JVT, a fan of Boston United, likened the vaccination programme to defensive football players whose job it was to ‘watch everybody’s back’.
At a Downing Street press conference he said: ‘A bit like a football game where the strikers who score the wonder goals are the ones who make the headlines, actually, the hard yards are done by the defenders and by the defensive midfielders tracking back, tracking back for 90 minutes of the whole game, watching everybody’s back.
‘This is what it’s going to be about now, tracking back and making sure that we finish the job properly in the phase one cohorts before we move on.’
He compared the pandemic to the Aintree horse race when he warned Britain could not fall at the final fence.
‘The vaccine effects are going to take three months until we see them properly, and until then no-one can relax,’ he told The Sun.
‘We are probably in the last few furlongs of this race – like in the Grand National. We just have a couple more fences, we have just got to stick with it.’

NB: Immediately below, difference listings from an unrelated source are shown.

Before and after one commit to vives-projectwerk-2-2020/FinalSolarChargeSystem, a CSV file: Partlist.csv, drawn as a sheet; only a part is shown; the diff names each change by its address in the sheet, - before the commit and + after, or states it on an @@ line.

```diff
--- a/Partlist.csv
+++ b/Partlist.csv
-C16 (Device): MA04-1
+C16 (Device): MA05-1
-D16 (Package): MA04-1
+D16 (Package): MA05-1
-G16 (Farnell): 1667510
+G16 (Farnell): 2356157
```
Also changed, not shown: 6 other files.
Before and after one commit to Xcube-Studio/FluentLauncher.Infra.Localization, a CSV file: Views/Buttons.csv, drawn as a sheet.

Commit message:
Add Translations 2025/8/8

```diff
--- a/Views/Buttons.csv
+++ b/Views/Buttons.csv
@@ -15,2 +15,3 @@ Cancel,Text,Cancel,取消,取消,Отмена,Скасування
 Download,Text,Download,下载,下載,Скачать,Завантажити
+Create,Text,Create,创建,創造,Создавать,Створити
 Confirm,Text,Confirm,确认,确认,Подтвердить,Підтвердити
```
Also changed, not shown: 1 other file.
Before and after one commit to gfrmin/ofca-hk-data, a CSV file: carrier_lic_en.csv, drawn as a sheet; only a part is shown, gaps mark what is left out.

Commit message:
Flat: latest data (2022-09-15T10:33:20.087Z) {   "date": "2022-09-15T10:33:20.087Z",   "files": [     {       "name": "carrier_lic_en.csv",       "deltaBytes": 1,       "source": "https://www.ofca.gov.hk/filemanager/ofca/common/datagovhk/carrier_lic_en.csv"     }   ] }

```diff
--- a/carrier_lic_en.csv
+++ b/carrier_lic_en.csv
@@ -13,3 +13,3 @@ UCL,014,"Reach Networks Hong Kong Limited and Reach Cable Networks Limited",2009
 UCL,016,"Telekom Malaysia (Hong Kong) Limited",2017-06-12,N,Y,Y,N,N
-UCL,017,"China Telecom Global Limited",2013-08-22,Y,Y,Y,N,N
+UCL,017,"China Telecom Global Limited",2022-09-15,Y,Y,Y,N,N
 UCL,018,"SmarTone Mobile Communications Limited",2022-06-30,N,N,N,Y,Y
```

Football is a common tool used by JVT to explain Britain’s progress through the coronavirus pandemic.
He once described the development of the Pfizer vaccine to reaching the penalties at the end of the play-off final.
‘So this is like… getting to the end of the play-off final, it’s gone to penalties, the first player goes up and scores a goal.
‘You haven’t won the cup yet, but what it does is, it tells you that the goalkeeper can be beaten.’
Landing a plane
The progress of the vaccine rollout has been compared to different forms of transport, including a plane coming in to land.
JVT said: ‘Do I believe that we are now on the glide path to landing this plane? Yes I do.
‘Do I accept that sometimes when you are on the glide path, you can have a side wind and the landing is not totally straightforward, totally textbook? Of course.’
JVT said the pandemic was like waiting on a platform for a train, with the lights ‘a long way off’.
He said: ‘This to me is like a train journey, it’s wet, it’s windy, it’s horrible.
‘Two miles down the tracks, two lights appear and it’s the train and it’s a long way off and we’re at that point at the moment. That’s the efficacy result.
‘Then we hope the train slows down safely to get into the station, that’s the safety data, and then the train stops.
‘And at that point, the doors don’t open, the guard has to make sure it’s safe to open the doors. That’s the MHRA, that’s the regulator.’
He said the train was the vaccine, and he hoped when it was ready there would not be ‘an unholy scramble for the seats’.
‘The JCVI has very clearly said which people need the seats most and they are the ones who should get on the train first.’
JVT said Britons needed to avoid getting a ‘red card’ from the Omicron coronavirus variant by getting a booster jab.
He said: ‘Omicron is like now picking up a couple of yellow cards to key players on top. We may be OK but we’re kind of starting to feel at risk that we might go down to 10 players and if that happens – or it’s a risk that’s going to happen – then we need everyone on the pitch to up their game in the meantime.
‘We’re not going to wait for the red card to happen, we are going to act decisively now and we’re asking everyone to up their game, we’re asking everyone to play their part in the urgency now of the booster programme, coming forward the moment you are called by the NHS.’
When explaining the extreme temperature the coronavirus vaccine must be stored at, JVT said it was not like a yogurt.
He added: ‘This is a complex product. It’s not a yoghurt that can be taken out of the fridge and put back in multiple times.’
And other famous moments…
When he ripped off his shirt
The professor proceeded to rip off his shirt and tie, disappearing into a cloud of smoke
Professor Van-Tam was hosting the Royal Institution Christmas Lectures on BBC Four when he ripped off his shirt and tie, disappeared into a cloud of smoke – and reemerged in slightly less formal attire, wearing a more casual blue shirt underneath his jacket.
The stunt sparked a typical reaction on social media, with one account comparing JVT – as he’s widely become known – to Steve Coogan’s comedy cringe character, Alan Partridge.
When he dealt calmly with an anti-vaxxer
JVT stayed completely calm and responded politely to an anti-vaxxer who screamed abuse at him in Westminster last June.
Geza Tarjanyi, 60, of Leyland, Lancashire, targeted the Deputy Chief Medical Officer as he walked into the Ministry of Defence building.
He said: ‘Are you Van-Tam, aren’t ya? What was really in that needle that you put into Matt Hancock? Why are you continually lying to the British people? Why are you smiling? This country’s supposed to be in the worst pandemic of all time.’
Professor Van-Tam politely replied: ‘It is.’ And when, following another torrent of abuse, the anti-vaxxer asked JVT if he was listening, the expert said: ‘What? I’m finding it difficult.’